In June 2021, a group of early-career researchers with an interest in rural areas got together online for the 2021 DAMR PhD event. While a lot of migration research revolves around big cities which attract large numbers of migrants, attention has been broadening as more and more research projects address migration into rural and marginalized areas around the world. The two sessions of this DAMR PhD event allowed early career researchers working on migration related topics in rural and marginalized areas to come together to exchange with each other and with advanced researchers from both rural and migration studies about methodological and theoretical challenges. In this short contribution, Jana Finke - one of the events' organizers - reflects on the two-day session.
A large part of research in migration studies focuses on urban centers. Context-specific social processes surrounding international migration to and diversity in rural regions, small villages and marginalized, or downscaled, areas have been widely omitted by scholarship and policy. However, the often specific social make-up, community structures and spatial developments in those areas, may bring about dynamics that are different from those in big cities.
This workshop invites early career researchers, PhD candidates, post-Doc researchers and master students, who are keen to shift, decenter or broaden the focus on international migration into rural areas to come together.
Bridging the gap between research and policy: Pitch, Match & Mix session among researchers and policy makers took place in the Hague on October 10, 2018 as a collaboration between DAMR, WODC and the Department of Migration Policy of the Dutch Ministry of Justice. Thanks to all the participants.
Call for Proposals: (Online) PhD Event 2021/2022
DAMR seeks to actively engage with PhD researchers working on migration issues. For this aim, the DAMR gives young researchers the opportunity to organize academic events. The proposed events can be workshops, panel debates, or other innovative events that bring together academic researchers and/or engage with a wider audience. The focus of the event can be on a wide range of issues related to migration debates around the world, and relate to different dimensions of the phenomenon. However, activities that have an interdisciplinary approach and involve early career members from various institutions are particularly encouraged. As DAMR is committed to facilitating dialogue between academics, also during ever changing conditions in the global pandemic, we accept proposals for organizing workshops, seminars or other events online and/or offline.

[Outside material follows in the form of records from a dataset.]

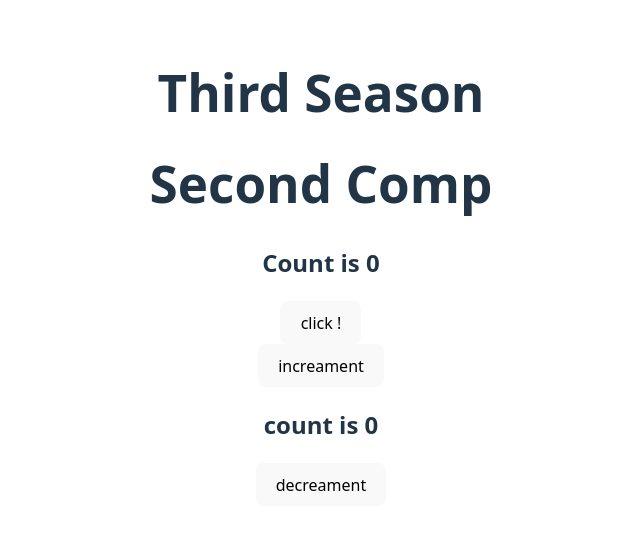
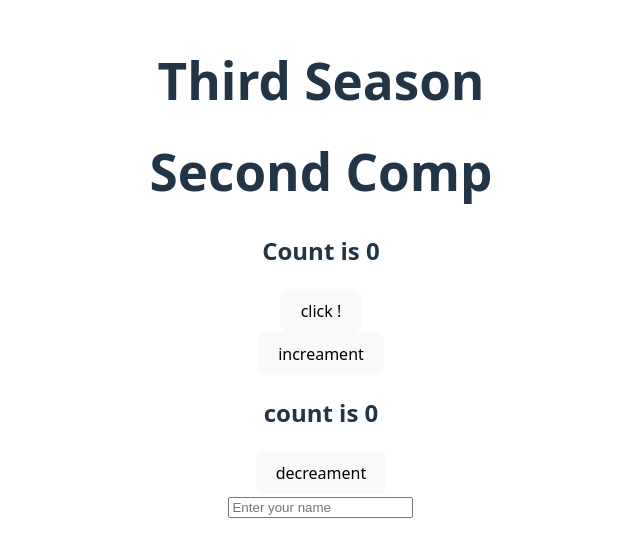
Before and after one commit to DEBAYUDHCHAKRABORTY/advanced-react, a React (Vite) app in the folder react/advanced/: page / in a window 1280 px wide. Shown: the part 132-686 px from the top of the page, without its empty margins (319-959 px from the left). Built offline with nearby package versions, Linux system fonts and the light colour scheme.

Commit message:
files added

```diff
--- a/react/advanced/src/App.jsx
+++ b/react/advanced/src/App.jsx
@@ -6,6 +6,7 @@ import Comp from './component'
 import Comp2 from './Comp2'
 import Count from './counter'
 import Count2 from './counter2'
+import Greeting from './Components/Forms'
 
 function App() {
   const [count, setCount] = useState(0)
@@ -16,6 +17,8 @@ function App() {
       <Comp2/>
       <Count/>
       <Count2/>
+      <Greeting/>
+
     </>
   )
 }
--- a/react/advanced/src/Components/Forms.jsx
+++ b/react/advanced/src/Components/Forms.jsx
@@ -1,16 +1,19 @@
-// import react, { useState } from react;
+import { useState } from "react";
+
+export default function Greeting() {
+
+    const [name, setName] = useState();
+
+    function handleInputChange(e) {
+        setName(e.target.value);
+    }
+
+    return (
+        <>
+            <input type="text" name="inputName" placeholder= "Enter your name" onInput={handleInputChange}/>
+            { name && <h1>Good morning {name}</h1> }
+        </>
+    );
 
 
-
-function Timer() {
-
-    const {name, setName} = useState("Babai");
-
-
-    return (
-        <h1>Good evening... {setName}</h1>
-
-    )
 }
-
-export default Timer;
```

At the 19th of September, the Netherlands Network for Human Rights Research (NNHRR) in collaboration with DAMR organized a PhD workshop on the topic of 'Legal Implications of the European Trends in the Externalisation of Migration Management' at Radboud University. Find a short report and some pictures from the event in this article.
The DAMR Fall meeting 2017 invited migration researchers to reflect on the issues of categorization they encounter in their research endeavours – which categories do we as researchers use?
The Dutch Association for Migration Research & Erasmus University Rotterdam kindly invite you to the DAMR Fall Meeting 2018 titled 'Between incorporation and migration enforcement - integration and post-procedural migration trajectories among (asylum) migrants'
Join us on October 21st and 22nd this year for a virtual conference on mixing methods in migration studies. Moving beyond whether or not mixing methods is a valuable endeavor, this conference aims to address practicalities and best practices in mixed methods research. With keynotes from Jørgen Carling and Rossalina Latcheva as well as workshops on topics such as publishing mixed methods research, we are convinced this conference will spark a fruitful conversation and future collaborations.
More information via the flyer.
A context - specific approach - PhD Workshop, 21 November 2017, Utrecht
The workshop was financed by DAMR and convened by Vassilis Gerasopoulos and Dr. Nilay Kavur from Utrecht University. It covered a selection of films produced in different European countries with an endeavor to 'read' the language of films that have dealt with the experience of migration - both the experiences of the displaced, and the receiving populations.